China has set up a rare-earths industry group, the government said Monday, in a bid to streamline the sprawling sector and fend off complaints about Beijing's seemingly monopolistic control.
The United States, the European Union and Japan last month lodged a complaint with the World Trade Organization, saying China is choking off exports of rare earths to unfairly benefit domestic industries.
China, a producer of more than 95% of the world's rare earths -- which have a wide range of applications in the military and technology sectors -- has set output caps and export quotas on the coveted resource.
The Association of China Rare Earth Industry, composed of 155 members, was established Sunday in Beijing, according to the Ministry of Industry and Information Technology, which supervises rare-earths development.

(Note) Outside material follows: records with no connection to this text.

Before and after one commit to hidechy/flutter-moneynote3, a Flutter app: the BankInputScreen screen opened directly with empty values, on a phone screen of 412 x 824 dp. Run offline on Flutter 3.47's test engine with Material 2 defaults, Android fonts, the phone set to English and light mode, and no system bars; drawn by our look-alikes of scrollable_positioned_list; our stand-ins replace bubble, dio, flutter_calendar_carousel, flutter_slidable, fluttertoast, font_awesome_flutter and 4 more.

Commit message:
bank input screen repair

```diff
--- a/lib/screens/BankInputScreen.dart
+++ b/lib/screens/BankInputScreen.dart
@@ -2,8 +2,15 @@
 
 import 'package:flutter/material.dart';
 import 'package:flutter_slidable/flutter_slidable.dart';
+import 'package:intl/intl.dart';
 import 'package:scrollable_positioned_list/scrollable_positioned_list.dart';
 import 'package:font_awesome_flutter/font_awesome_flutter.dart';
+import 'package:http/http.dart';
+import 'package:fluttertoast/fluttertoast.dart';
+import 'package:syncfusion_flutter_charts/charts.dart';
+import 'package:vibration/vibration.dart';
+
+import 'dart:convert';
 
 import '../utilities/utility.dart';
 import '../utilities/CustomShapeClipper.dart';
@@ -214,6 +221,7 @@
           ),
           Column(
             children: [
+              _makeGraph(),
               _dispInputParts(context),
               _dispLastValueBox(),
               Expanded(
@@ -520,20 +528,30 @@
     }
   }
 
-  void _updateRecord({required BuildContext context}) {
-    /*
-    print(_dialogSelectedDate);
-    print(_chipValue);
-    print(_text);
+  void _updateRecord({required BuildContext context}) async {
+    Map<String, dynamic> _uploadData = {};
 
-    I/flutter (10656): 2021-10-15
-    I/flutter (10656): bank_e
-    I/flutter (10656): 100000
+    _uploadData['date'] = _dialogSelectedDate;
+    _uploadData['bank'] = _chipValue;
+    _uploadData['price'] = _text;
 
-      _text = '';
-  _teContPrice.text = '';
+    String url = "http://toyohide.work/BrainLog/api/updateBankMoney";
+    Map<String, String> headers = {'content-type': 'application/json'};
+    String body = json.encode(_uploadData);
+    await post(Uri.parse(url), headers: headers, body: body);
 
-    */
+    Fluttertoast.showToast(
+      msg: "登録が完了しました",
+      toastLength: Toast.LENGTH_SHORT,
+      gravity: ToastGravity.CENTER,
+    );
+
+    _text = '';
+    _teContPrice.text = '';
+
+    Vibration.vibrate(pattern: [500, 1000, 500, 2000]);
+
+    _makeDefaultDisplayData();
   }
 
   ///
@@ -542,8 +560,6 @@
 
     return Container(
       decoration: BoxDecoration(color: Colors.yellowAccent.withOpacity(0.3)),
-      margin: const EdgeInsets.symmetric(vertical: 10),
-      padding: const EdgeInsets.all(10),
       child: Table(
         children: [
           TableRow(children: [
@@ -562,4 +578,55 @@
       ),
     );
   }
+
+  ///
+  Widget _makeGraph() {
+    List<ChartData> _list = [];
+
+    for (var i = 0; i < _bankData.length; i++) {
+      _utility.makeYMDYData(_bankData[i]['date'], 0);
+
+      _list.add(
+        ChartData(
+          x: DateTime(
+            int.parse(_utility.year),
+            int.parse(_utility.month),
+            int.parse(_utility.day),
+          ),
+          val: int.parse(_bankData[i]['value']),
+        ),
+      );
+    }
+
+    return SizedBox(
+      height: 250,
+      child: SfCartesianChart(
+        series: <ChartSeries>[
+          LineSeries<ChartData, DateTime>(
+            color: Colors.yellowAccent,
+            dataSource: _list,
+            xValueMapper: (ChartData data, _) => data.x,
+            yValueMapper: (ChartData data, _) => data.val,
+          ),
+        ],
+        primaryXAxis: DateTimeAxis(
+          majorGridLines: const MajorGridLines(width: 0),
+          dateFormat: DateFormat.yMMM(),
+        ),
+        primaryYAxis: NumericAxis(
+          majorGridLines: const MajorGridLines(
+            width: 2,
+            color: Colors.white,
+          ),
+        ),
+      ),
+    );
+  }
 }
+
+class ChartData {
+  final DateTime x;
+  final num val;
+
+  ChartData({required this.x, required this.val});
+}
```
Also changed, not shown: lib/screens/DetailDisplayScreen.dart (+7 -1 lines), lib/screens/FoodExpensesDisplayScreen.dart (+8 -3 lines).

In a statement, Vice Industry Minister Su Bo said the group will promote "healthy development" of the sector and urged firms to strictly follow government production plans.

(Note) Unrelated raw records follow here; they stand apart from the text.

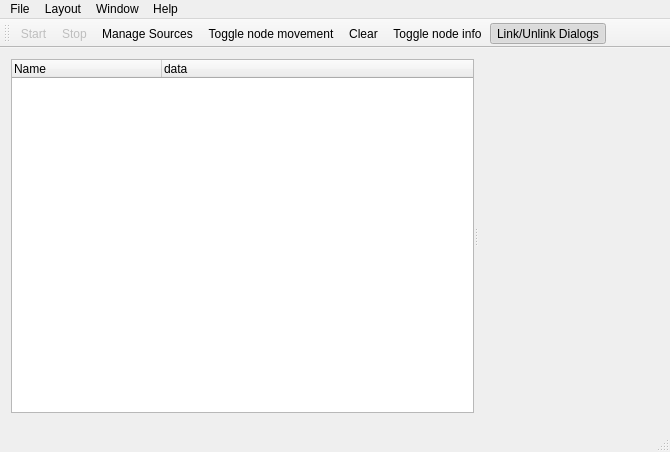
Qt form MainWindow.ui (cetic/foren6-gui-qt) before a commit.
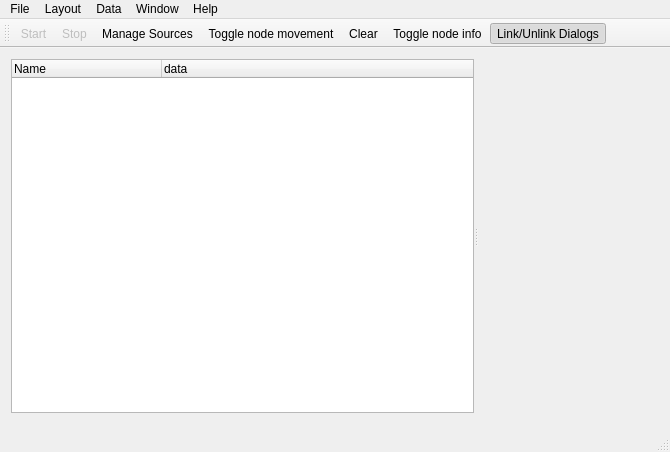
The same form after that commit. Icons and pictures are not drawn. Custom widgets are drawn as their Qt base class.

Commit message: Add clear deprecated links and clear errors actions

What changed in the file:
```diff
--- a/MainWindow.ui
+++ b/MainWindow.ui
@@ -79,6 +79,13 @@
     <addaction name="actionSaveLayout"/>
     <addaction name="actionClearLayout"/>
    </widget>
+   <widget class="QMenu" name="menuData">
+    <property name="title">
+     <string>Data</string>
+    </property>
+    <addaction name="actionClearAllErrors"/>
+    <addaction name="actionClearDeprecatedLinks"/>
+   </widget>
    <widget class="QMenu" name="menuWindow">
     <property name="title">
      <string>Window</string>
@@ -95,6 +102,7 @@
    </widget>
    <addaction name="menuFile"/>
    <addaction name="menuLayout"/>
+   <addaction name="menuData"/>
    <addaction name="menuWindow"/>
    <addaction name="menuAbout"/>
   </widget>
```
Left out of the diff: 10 changed lines with no effect on the pictures. The commit also changes 2 other files.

China has defended its management of the rare-earths industry, saying its measures aim to limit harm to the environment from excessive mining, while meeting the country's surging domestic demand.
Separately, the new head of the industry group said the association will "properly" handle trade disputes, the official Xinhua news agency said, but gave no further details.
Gan Yong, who also is an academic at the Chinese Academy of Engineering, said the group will create a "reasonable" price mechanism, according to the Xinhua report.
Members of the group include industry giants such as China Minmetals and aluminum producer Chalco.
China's trading partners complain Beijing has deliberately sought to drive up prices and force foreign companies to relocate to the country for access to rare earths.
China has set its 2012 export quota for rare earths at around 30,000 tons, roughly the same level as 2011.
Copyright Agence France-Presse, 2012